In my opinion, one of the largest standing problems in physics is called the Vacuum Catastrophe. The Quantum Field theory leads us believe that a perfect vacuum innately has a constant energy. The catastrophe arises due to a discrepancy between the theorized value and the measured zero-point energy, energy contained in the vacuum.


In Quantum Field theory, every elementary particle has an associated field and, when taking time into account, they are quantum harmonic oscillators. We can then use the Time-independent Schrödinger equation to find the theoretical zero-point energy. $$\hat{H} \ket{\Psi}=E \ket{\Psi}$$ The hamiltonian, basically, is the sum of the kinetic energy and the potential energy. The kinetic energy of our quantum osillator is $\frac{1}{2}m \omega^2 \hat{x}^2$. where $\hat{x}$ is the position operator and $\omega$ is the angular frequency. The potential energy would be $\frac{\hat{p}^2}{2m}$, where $\hat{p}=-i\hbar\nabla$ is the momentum operator. So, $$\hat{H}=\frac{\hat{p}^2}{2m}+\frac{1}{2}m \omega^2 \hat{x}^2$$ For simplicity, let's restrict our problem to a 1D problem allowing us to easily use the hamiltonian operator on the wave equation, $\Psi$. $$\frac{-\hbar^2}{2m}\frac{d^2 \Psi}{dx^2} +\frac{1}{2}\omega^2 x^2\Psi=E\Psi$$ The solution to the differential equation is explained here. Anyway, the solution for the ground state ends up being $$\Psi_0(x)=\Big(\frac{m\omega}{\pi\hbar}\Big)^{\frac{1}{4}}e^{-\frac{m\omega x^2}{2\hbar}}$$ And, its corresponding energy of $$E_0=\frac{1}{2}\hbar\omega=\pi\hbar f=\frac{hf}{2}=\frac{hc}{2\lambda}$$ So, the lowest possible energy for a specific frequency in a vacuum for the photon field is $\frac{hf}{2}$, where $f$ is the frequency and $\lambda$ is the wavelength. To find the total energy we must integrate the function with respect to $f$ for all frequencies. That integral would diverge into infinity. The task now is to find an upper limit to the frequency of a photon field.
There is however a limit to which our knowledge is absent which is Plank's Energy. At any energy above plank's energy, quantum gravity is dominate. Plank's energy is $$E_p=\sqrt{\frac{h c^5}{2\pi G}}$$ And the corresponding photon frequency would be $$\frac{E}{h}=\frac{\sqrt{\frac{h c^5}{2\pi G}}}{h}=f$$ Our Integral now is $$\int_{0}^{\frac{\sqrt{\frac{h c^5}{2\pi G}}}{h}} \frac{hf}{2} df=\frac{c^5}{8\pi G}=1.44\times 10^{51} \frac{J}{m^3}$$

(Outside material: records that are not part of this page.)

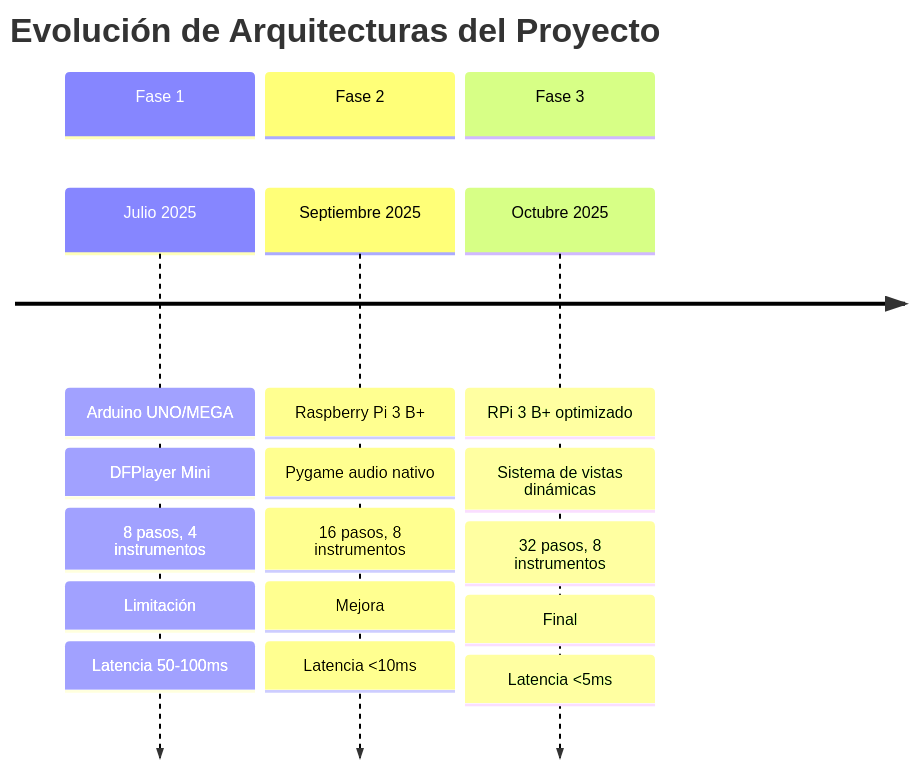
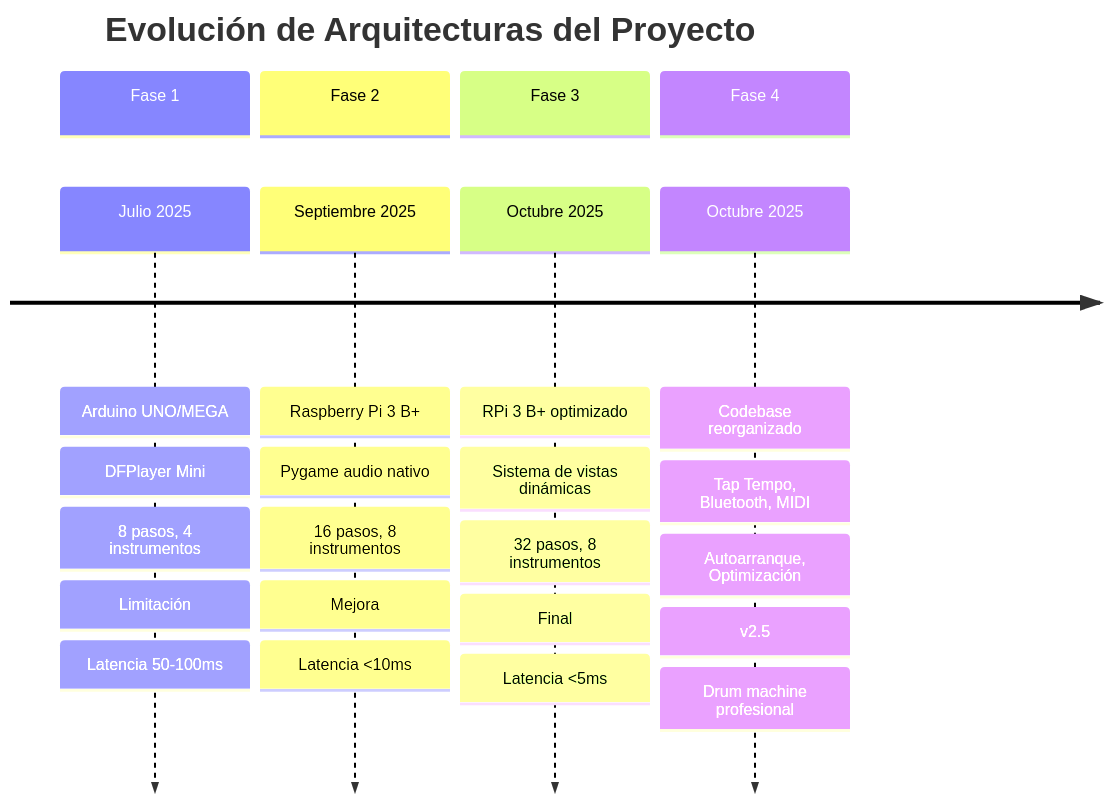
One commit to Camionerou/TP-FINAL-2025-Drum-Machine changed the first of 10 diagrams in docs/INFORME_TECNICO_PRODUCTO.md. Above: the diagram before and after it, drawn with Mermaid. The commit also changed other lines of this file and 2 other files, not shown here.

````diff
--- a/docs/INFORME_TECNICO_PRODUCTO.md
+++ b/docs/INFORME_TECNICO_PRODUCTO.md
@@ -37,19 +38,24 @@
 ```mermaid
 timeline
     title Evolución de Arquitecturas del Proyecto
     section Fase 1
         Julio 2025 : Arduino UNO/MEGA
                    : DFPlayer Mini
                    : 8 pasos, 4 instrumentos
                    : Limitación: Latencia 50-100ms
     section Fase 2
         Septiembre 2025 : Raspberry Pi 3 B+
                         : Pygame audio nativo
                         : 16 pasos, 8 instrumentos
                         : Mejora: Latencia <10ms
     section Fase 3
         Octubre 2025 : RPi 3 B+ optimizado
                      : Sistema de vistas dinámicas
                      : 32 pasos, 8 instrumentos
                      : Final: Latencia <5ms
+    section Fase 4
+        Octubre 2025 : Codebase reorganizado
+                     : Tap Tempo, Bluetooth, MIDI
+                     : Autoarranque, Optimización
+                     : v2.5: Drum machine profesional
 ```
````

There is no direct measurement of the zero-point energy, but the zero-point energy would, according to General Relativity, have a gravitational influence permeating through out the universe, like dark energy. This energy, like dark energy, would accelerate the expansion rate of the universe, and this can be measured from stellar observation. Anyway, the energy density ends up being $$9.47\times 10^{-27}\frac{kg}{m^3}$$ and converted to energy units via mass-energy equivalence $$8.51\times 10^{-10}\frac{J}{m^3}$$


The discrepancy between the measured and the predicted is about 60 orders of magnitude large or, exactly, $1.69\times 10^{60}$ times, which as "General Relativity: An introduction for physicists" by MP Hobson, et al. puts it, "the worst theoretical prediction in the history of physics."

In my opinion, we are missing something, maybe relating to quantum gravity and interoperability between General Relativity and Quantum Physics.

For more information, check out "Vacuum catastrophe: An elementary exposition of the cosmological constant problem" by Adler, RonaldJ, et al. (link) and "Dark Energy and the Accelerating Universe" by Joshua Frieman, et al. (link)